**MATERIAL FOR THE TASK:**
------

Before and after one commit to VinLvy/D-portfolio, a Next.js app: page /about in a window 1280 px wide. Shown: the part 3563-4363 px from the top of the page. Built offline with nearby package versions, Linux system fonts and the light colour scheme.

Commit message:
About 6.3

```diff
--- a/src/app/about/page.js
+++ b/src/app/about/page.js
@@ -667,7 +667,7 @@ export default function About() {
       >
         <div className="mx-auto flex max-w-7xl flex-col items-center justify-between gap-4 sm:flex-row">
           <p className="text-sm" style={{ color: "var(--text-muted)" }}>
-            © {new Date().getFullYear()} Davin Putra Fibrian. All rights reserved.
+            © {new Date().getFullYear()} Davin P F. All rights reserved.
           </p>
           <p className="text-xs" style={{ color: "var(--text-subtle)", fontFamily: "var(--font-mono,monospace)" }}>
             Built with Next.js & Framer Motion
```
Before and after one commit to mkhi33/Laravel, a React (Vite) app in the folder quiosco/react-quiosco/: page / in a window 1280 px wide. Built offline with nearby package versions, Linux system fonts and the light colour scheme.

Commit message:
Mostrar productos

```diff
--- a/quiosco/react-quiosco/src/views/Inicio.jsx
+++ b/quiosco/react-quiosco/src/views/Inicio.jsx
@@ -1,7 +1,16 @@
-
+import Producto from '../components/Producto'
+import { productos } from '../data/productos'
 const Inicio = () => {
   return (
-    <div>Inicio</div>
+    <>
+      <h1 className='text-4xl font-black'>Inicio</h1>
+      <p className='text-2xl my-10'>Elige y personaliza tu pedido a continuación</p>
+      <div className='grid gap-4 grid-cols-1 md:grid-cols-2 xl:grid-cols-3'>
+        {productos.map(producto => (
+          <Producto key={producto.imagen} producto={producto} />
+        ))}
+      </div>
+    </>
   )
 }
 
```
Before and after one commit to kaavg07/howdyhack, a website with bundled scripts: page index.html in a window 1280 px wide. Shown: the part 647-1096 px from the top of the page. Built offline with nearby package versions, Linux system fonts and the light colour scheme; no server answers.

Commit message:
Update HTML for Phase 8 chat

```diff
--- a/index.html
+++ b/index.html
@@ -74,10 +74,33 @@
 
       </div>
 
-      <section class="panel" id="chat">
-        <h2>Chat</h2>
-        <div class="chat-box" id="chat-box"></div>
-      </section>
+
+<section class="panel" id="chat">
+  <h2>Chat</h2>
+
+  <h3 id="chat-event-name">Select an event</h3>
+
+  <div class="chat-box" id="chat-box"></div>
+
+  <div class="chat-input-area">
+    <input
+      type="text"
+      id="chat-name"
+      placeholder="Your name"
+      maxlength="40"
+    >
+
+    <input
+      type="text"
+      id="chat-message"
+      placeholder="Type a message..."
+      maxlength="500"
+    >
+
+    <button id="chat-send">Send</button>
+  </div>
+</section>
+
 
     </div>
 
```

------

**EXERCISE GOAL:** Your reply must be one number, namely how many lines of the material above contain the string "Next".

**ANSWER TO THE EXERCISE:** 2